Italian voters have embraced the global trend of rejecting the established world order, but the “No” vote in December 2016 has plunged global financial markets into a state of utter chaos. The euro had fallen, Italian government bonds were poised for a tremendous crash, and futures markets were indicating that both U.S. and European stock markets would be way down after the Italian vote. Italian Prime Minister Matteo Renzi’s constitutional reforms were defeated as 59.11% of voters voted against it in the referendum on December 4th, and Renzi resigned as a result on December 12th.
Paolo Gentiloni Silveri has been Prime Minister of Italy since Renzi’s resignation.
Gentiloni, a member of the Democratic Party, served as Minister of Foreign Affairs until December 2016.
A serious competitor for the job was comedian Beppe Grillo, and it looked like his Five-Star movement would come to power. As he is getting more and more popular in Italy, the European establishment is extremely alarmed because Grillo wants to take his country out of the Eurozone. In the long run Italy would be much better off without the euro, but in the short-term the only thing propping up Italy’s failing banking system is support from Europe. Without that support, the 8th largest economy on the entire planet would already be in the midst of an unprecedented financial crisis.
This “No” vote virtually guarantees a major banking crisis for Italy, and many analysts fear that it could trigger a broader financial crisis all across the rest of the continent as well.
In the referendum day, even before the results were announced, the euro dropped 1.3 percent to $1.0505, falling below its 1 1/2-year low of $1.0518 touched in November 2016, and testing its key support levels where the currency has managed to rebound in the past couple of years.
A break below its 2015 March low of $1.0457 would send the currency to its lowest level since early 2003, opening a way for a test of $1, or parity against the dollar, a scenario which many market players now see as a real possibility.
In early 2014, there were times when one euro was trading for almost $1.40. For a very long time analysts said the euro was eventually heading for parity with the U.S. dollar, and now we are almost there.
Meanwhile, Italian government bonds crashed, which made it even more difficult for the Italian government to borrow money, and that aggravated their ongoing financial troubles.
But the big problem in Italy is the banks. At this moment there are eight banks in imminent danger of collapsing, and virtually all of the rest of them are in some stage of trouble. The following comes from a Bloomberg article about the crisis that Italian banks are facing:

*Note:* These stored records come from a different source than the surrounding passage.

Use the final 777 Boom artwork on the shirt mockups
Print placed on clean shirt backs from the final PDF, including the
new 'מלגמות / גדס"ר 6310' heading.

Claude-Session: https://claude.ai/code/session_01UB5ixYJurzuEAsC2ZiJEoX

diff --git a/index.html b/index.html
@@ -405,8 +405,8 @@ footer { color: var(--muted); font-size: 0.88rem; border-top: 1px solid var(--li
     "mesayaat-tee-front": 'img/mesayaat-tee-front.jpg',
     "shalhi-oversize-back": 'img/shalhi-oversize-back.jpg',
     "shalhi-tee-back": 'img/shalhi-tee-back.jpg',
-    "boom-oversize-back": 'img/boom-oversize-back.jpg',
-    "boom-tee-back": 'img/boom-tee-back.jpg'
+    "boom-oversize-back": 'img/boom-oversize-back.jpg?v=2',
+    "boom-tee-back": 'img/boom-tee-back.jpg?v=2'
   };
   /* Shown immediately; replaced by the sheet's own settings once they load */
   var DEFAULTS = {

“They’re burdened with a mountain of bad loans. Their stocks have cratered. And they have to operate in an economy prone to recession and political upheaval.
Signs have been mounting for months (since 2016) that Italy’s weakest lenders, and in particular Banca Monte dei Paschi di Siena SpA, were sliding toward the precipice, threatening to reignite a broader crisis.”
The Italian government is actually expected to inject around 6.6 billion euros in Monte dei Paschi, taking a 70 percent stake in the bank after it failed to raise money from private investors in December 2016. Other twenty billion euros ($21.4 billion) earmarked by the Italian government is to be used to help recapitalize other weak banks, according to the Bank of Italy governor.
The government is doing its best to save the giant bank of Italy, as if Banca Monte dei Paschi di Siena fails, major banks all over Italy (and all over the rest of Europe) could start going down like dominoes.
So what were Italians voting on anyway?
Well, the truth is that the constitutional reforms that were proposed actually sound quite boring…
“The changes involve sharply reducing the size of one of the chambers of Parliament – the Senate – shifting its powers to the executive, and eliminating the Senate’s power to bring down government coalitions.”
“The amendments also shift some powers now held by the regions to the central government, thereby reducing frequent and lengthy court battles between Rome and the regional governments.”
The reason why this vote was ultimately so important is because it became a referendum on Renzi’s administration. The fact that he announced in advance that he would resign if it did not get approved gave a tremendous amount of fuel to the opposition.
As for Beppe Grillo’s Five-Star Movement, which stood poised to come to power – the following is how NPR summarized its main goals:
“It calls for a government-guaranteed, universal income, abolishing Italy’s fiscal commitments to the European Union and a referendum on Italy’s membership in the Euro – a prospect that could unravel the entire single currency Eurozone.”
The “five stars” are a reference to five key issues for the party: public water, sustainable transport, sustainable development, right to Internet access, and environmentalism.
Currently the Five-Star Movement has 91 seats in the Chamber of Deputies (out of 630) and 35 in the Senate (out of 315).
Even if the political scene is more stable right now in Italy, should it choose to leave the euro, it would probably mean the end of the common currency, and the continued existence of the entire European Union would be called into question.
So this vote on December 4th was huge. The Brexit had already done a tremendous amount of damage to the long-term prospects for the European Union, and then the December 2016 crisis in Italy sent political and financial shockwaves throughout the entire continent.
And what happens in Europe definitely does not stay in Europe.
If Europe goes down, USA are going to go down too.
And 2017 is shaping up to be a very troubling year. As always, let us hope for the best, but let us also keep preparing for the worst.
March 29, 2017